Brandeis University

    ANTH 116A: Human Osteology

    Instructor: Javier Urcid
    Prerequisites: None
    Course Description: <b>This course will be a traditional on-campus course in Summer 2022</b><br>Human Osteology reviews in detail human skeletal anatomy for the proper identification of the bones in the body, their biomechanical articulations, and their relationship with the muscular system. Focus is then directed to studying forensic methods and techniques for the estimation of age at the time of death, determination of sex, assessment of type of bone remodeling, identification of cultural modifications to bone, and of the impact of environmental processes on bony tissue. Hands-on laboratory sessions involve team analysis of human remains from the comparative collection in the Archaeology Laboratory at Brandeis. The course combines lectures, class discussions, trans-media materials, and a hands-on project where students-- organized in groups--use the human skeletal comparative collection to collect data and write a research paper that mimics a forensic report on a set of commingled and highly fragmented remains. For this project students are challenged to determine the minimum number of individuals represented in the sample, the estimation of their age at the time of death, the determination of the chromosomal sex, the presence or absence of bone remodeling that may have been caused by disease or trauma, and presence or absence of cultural modifications to the remains. The lectures make use of PowerPoint presentations that deploy images, sparse text, and links to documentary clips, TED talks, and an online dictionary (to clarify the etymology of Greek and Roman anatomical terms).
    Session: Session II
    Day: T, W, Th
    Time: 1:50pm - 4:20pm
    Credit Hours: 4 Credits
    Course Format: On-Campus Course for Summer 2022
    Brandeis Graduation Requirement Fulfilled: SS, SN

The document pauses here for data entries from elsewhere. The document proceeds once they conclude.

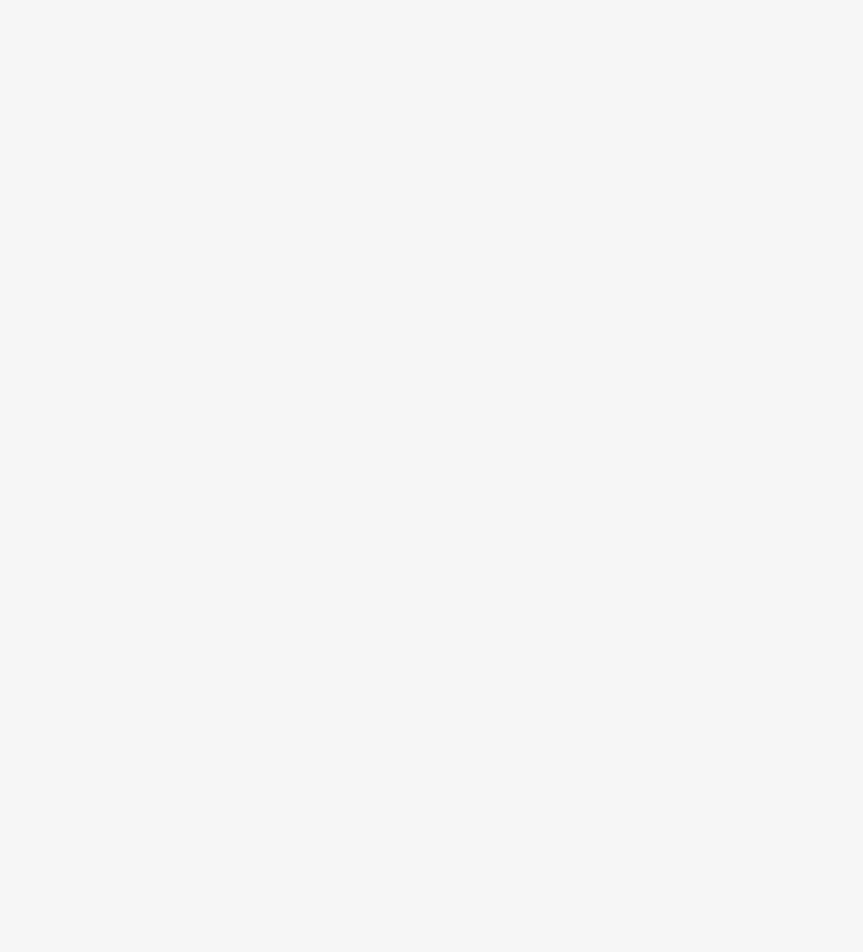
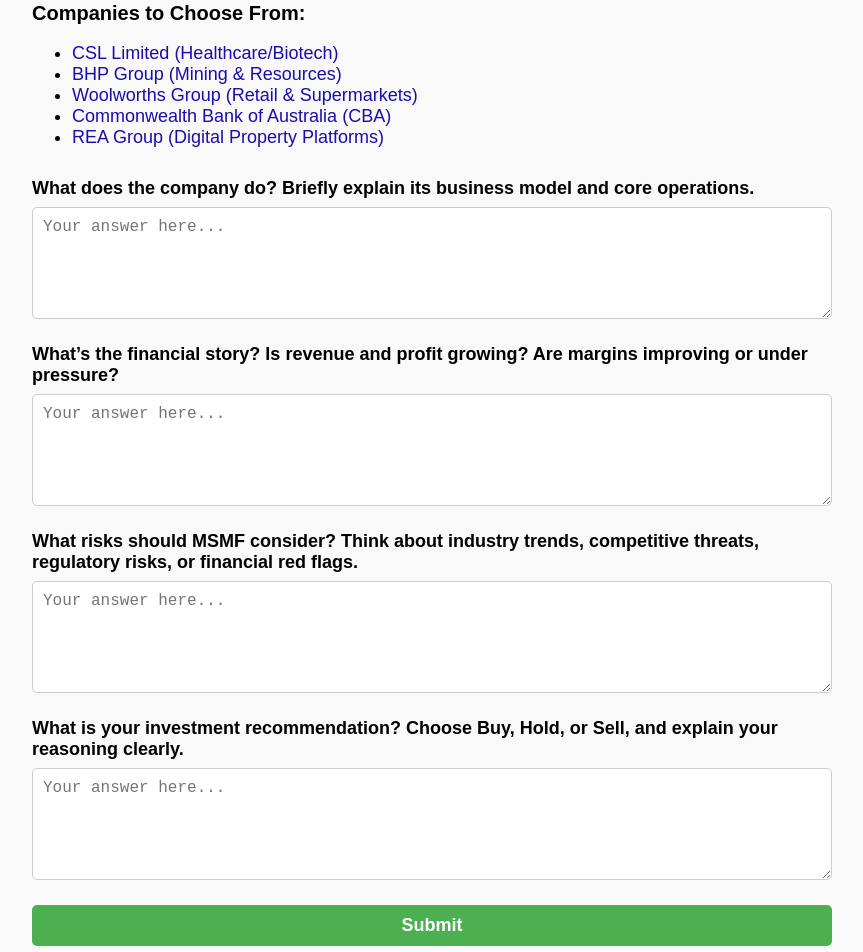
Before and after one commit to VincentG03/macathon_v2, a React (Create React App) app in the folder my-app/: page /finance-virtual-experience in a window 1280 px wide. Before the commit this address had no page. Shown: the part 560-1512 px from the top of the page, without its empty margins (208-1071 px from the left). Before the commit the page ends 800 px from the top, so only its background shows below. Built offline with nearby package versions, Linux system fonts and the light colour scheme.

Commit message:
msmf virtual experience

```diff
--- a/my-app/src/App.js
+++ b/my-app/src/App.js
@@ -4,6 +4,7 @@
 import Explore from "./Explore";
 import RocketSimulator from "./HPR_VE";
 import TrainYourOwnModel from "./MDN_VE";
+import MSMFExperience from './MSMF_VE';
 
 function App() {
   return (
@@ -13,6 +14,7 @@
         <Route path="/explore" element={<Explore />} /> {/* Explore route */}
         <Route path="/rocket-simulator" element={<RocketSimulator />} /> {/* Rocket Simulator route */}
         <Route path="/ai-virtual-experience" element={<TrainYourOwnModel />} />
+        <Route path="/finance-virtual-experience" element={<MSMFExperience />} />
       </Routes>
     </Router>
   );
--- a/my-app/src/Explore.css
+++ b/my-app/src/Explore.css
@@ -400,7 +400,7 @@
 
 .job-logo-right.electrical-engineer {
     width: 150px;
-    margin-top: 0.2rem;
+    margin-top: 0.7rem;
   }
 
 .job-logo-right.robotics-engineer {
@@ -409,18 +409,18 @@
     }
 
 .job-logo-right.developer {
-    width: 150px;
+    width: 120px;
     margin-top: 0.2rem;
     }
 
 .job-logo-right.writer {
-    width: 130px;
-    margin-top: 0.1rem;
+    width: 90px;
+    margin-bottom: 0.9rem;
     }
 
 .job-logo-right.people-and-culture {
-    width: 130px;
-    margin-top: 0.1rem;
+    width: 90px;
+    margin-bottom: 0.7rem;
     }
 
 .bold-only {
--- /dev/null
+++ b/my-app/src/MSMF_VE.js
@@ -0,0 +1,154 @@
+import React, { useState } from 'react';
+
+const MSMFExperience = () => {
+  const companies = [
+    { name: "CSL Limited (Healthcare/Biotech)", website: "https://www.csl.com" },
+    { name: "BHP Group (Mining & Resources)", website: "https://www.bhp.com" },
+    { name: "Woolworths Group (Retail & Supermarkets)", website: "https://www.woolworthsgroup.com.au" },
+    { name: "Commonwealth Bank of Australia (CBA)", website: "https://www.commbank.com.au" },
+    { name: "REA Group (Digital Property Platforms)", website: "https://www.rea-group.com" }
+  ];
+
+  const introText = `The Investment Memo Challenge
+Welcome to the Monash Student Managed Fund (MSMF) Virtual Experience!
+
+At MSMF, student analysts research real-world companies and make recommendations to a live investment committee. In this simulation, you’ll step into the shoes of an analyst and prepare a short investment thesis on a well-known Australian company.
+
+You’ll be given a list of five companies with brief summaries and optional links to their annual reports. Your task is to analyze the business and decide whether you’d recommend the fund to Buy, Hold, or Sell the stock — just like a real MSMF team member.
+
+This experience is designed to give you a taste of what it’s like to make real investment decisions with real stakes. It’s not about getting it “right” — it’s about thinking critically and communicating clearly.`;
+
+  const questions = [
+    "What does the company do?\nBriefly explain its business model and core operations.",
+    "What’s the financial story?\nIs revenue and profit growing? Are margins improving or under pressure?",
+    "What risks should MSMF consider?\nThink about industry trends, competitive threats, regulatory risks, or financial red flags.",
+    "What is your investment recommendation?\nChoose Buy, Hold, or Sell, and explain your reasoning clearly."
+  ];
+
+  const [responses, setResponses] = useState(Array(questions.length).fill(""));
+
+  const handleChange = (index, value) => {
+    const newResponses = [...responses];
+    newResponses[index] = value;
+    setResponses(newResponses);
+  };
+
+  const handleSubmit = (e) => {
+    e.preventDefault();
+    console.log("User Responses:", responses);
+  };
+
+  return (
+    <div style={styles.outerContainer}>
+      <div style={styles.container}>
+        <h1 style={styles.title}>📊 MSMF Investment Memo Challenge</h1>
+
+        <pre style={styles.background}>{introText}</pre>
+
+        <div style={styles.section}>
+          <h2 style={styles.subtitle}>Companies to Choose From:</h2>
+          <ul>
+            {companies.map((company, index) => (
+              <li key={index}>
+                <a href={company.website} target="_blank" rel="noopener noreferrer" style={styles.link}>
+                  {company.name}
+                </a>
+              </li>
+            ))}
+          </ul>
+        </div>
+
+        <form onSubmit={handleSubmit} style={styles.form}>
+          {questions.map((question, index) => (
+            <div key={index} style={styles.questionBlock}>
+              <label style={styles.label}>{question}</label>
+              <textarea
+                value={responses[index]}
+                onChange={(e) => handleChange(index, e.target.value)}
+                style={styles.textarea}
+                rows="5"
+                placeholder="Your answer here..."
+              />
+            </div>
+          ))}
+          <button type="submit" style={styles.button}>Submit</button>
+        </form>
+      </div>
+    </div>
+  );
+};
+
+const styles = {
+  outerContainer: {
+    backgroundColor: '#f9f9f9',
+    padding: '40px 20px',
+    display: 'flex',
+    justifyContent: 'center',
+  },
+  container: {
+    maxWidth: '800px',
+    width: '100%',
+    backgroundColor: '#f9f9f9',
+    padding: '40px',
+    borderRadius: '12px',
+    boxShadow: '0 0 15px rgba(0,0,0,0.1)',
+    fontFamily: 'Arial, sans-serif',
+    fontSize: '18px',
+  },
+  title: {
+    fontSize: '28px',
+    fontWeight: 'bold',
+    marginBottom: '20px',
+    textAlign: 'center'
+  },
+  subtitle: {
+    fontSize: '20px',
+    fontWeight: 'bold',
+    marginBottom: '10px'
+  },
+  background: {
+    backgroundColor: '#f0f0f0',
+    padding: '20px',
+    borderRadius: '10px',
+    whiteSpace: 'pre-wrap',
+    marginBottom: '30px'
+  },
+  section: {
+    marginBottom: '30px'
+  },
+  link: {
+    color: '#1a0dab',
+    textDecoration: 'none'
+  },
+  form: {
+    display: 'flex',
+    flexDirection: 'column',
+    gap: '25px'
+  },
+  questionBlock: {
+    display: 'flex',
+    flexDirection: 'column',
+    gap: '8px'
+  },
+  label: {
+    fontWeight: 'bold'
+  },
+  textarea: {
+    padding: '10px',
+    fontSize: '16px',
+    borderRadius: '5px',
+    border: '1px solid #ccc'
+  },
+  button: {
+    padding: '10px 20px',
+    fontSize: '18px',
+    fontWeight: 'bold',
+    backgroundColor: '#4CAF50',
+    color: 'white',
+    border: 'none',
+    borderRadius: '5px',
+    cursor: 'pointer'
+  }
+};
+
+export default MSMFExperience;
```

    Enrollment Limit:
    Course Classification: Undergraduate Level Course
    Course Tuition: $3,290
    Course Fees: None
    Open to High School Students: No